Having accidentally witnessed her mobster boyfriend Curtis murder an employee, singer and wannabe-diva Deloris Van Cartier goes on the run. She is disguised as a nun, and hidden at St. Katherine’s, a struggling Catholic Church, by Lieutenant Eddie Souther, a police officer and childhood friend of Deloris. With her background in music, she is put in charge of the woeful convent choir, but turns them and the fortunes of the Church around while trying to stay one step ahead of Curtis and his heavies.
This adaptation - which ran in the West End from 2009-10 - successfully realises many of the familiar characters from the hit film, such as Sister Mary Robert, Patrick, and Lazarus, who are all excellent.
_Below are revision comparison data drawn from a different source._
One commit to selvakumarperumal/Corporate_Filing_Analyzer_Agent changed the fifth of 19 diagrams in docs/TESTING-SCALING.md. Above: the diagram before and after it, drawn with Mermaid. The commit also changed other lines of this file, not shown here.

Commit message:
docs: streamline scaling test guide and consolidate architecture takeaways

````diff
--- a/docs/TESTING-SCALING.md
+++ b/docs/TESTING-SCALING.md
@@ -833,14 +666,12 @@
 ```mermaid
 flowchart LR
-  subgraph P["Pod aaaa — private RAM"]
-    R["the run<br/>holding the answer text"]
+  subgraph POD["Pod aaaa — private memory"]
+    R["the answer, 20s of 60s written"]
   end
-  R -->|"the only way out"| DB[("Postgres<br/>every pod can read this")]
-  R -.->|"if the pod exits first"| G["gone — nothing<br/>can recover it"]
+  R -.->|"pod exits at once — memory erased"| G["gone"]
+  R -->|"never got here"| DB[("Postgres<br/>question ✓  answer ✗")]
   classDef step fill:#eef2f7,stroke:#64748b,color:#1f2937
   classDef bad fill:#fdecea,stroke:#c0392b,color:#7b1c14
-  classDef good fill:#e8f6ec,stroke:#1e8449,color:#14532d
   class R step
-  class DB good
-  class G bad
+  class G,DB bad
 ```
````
But in the stage version, more marginal characters are very successfully brought to the fore. Besotted with Deloris but cripplingly shy, ‘Sweaty’ Eddie Souther, played by Edward Baruwa, very nearly steals the show, and Curtis’ goons entertain and delight despite being sidelined for the most of the story.
Appropriately, Mark Crosslands’ vocal arrangements are superb, and move the narrative along at an electrifying pace. The story is best told when sung, and Glenn Slater’s clever use of lyrics prevents the transition to song becoming contrived or mawkish. In particular, the first choir rehearsal with Deloris, when the Sisters discover their ‘voice’, is not only musically impressive, but genuinely touching and joyful.
The slower pace of the second half feels indulgent at times, and the narrative a little superficial, highlighted when Deloris and the Mother Superior awkwardly discuss the wider religious implications of the Church’s transformation. But Jerry Zaks’ touring production is an excellent, opulent rendition, with rich staging, dazzling costume and lots of fun. Special mention must go to Cynthia Erivo as Deloris. Whether in full choir-leading flamboyance, or solitary reflection, her performance is always captivating.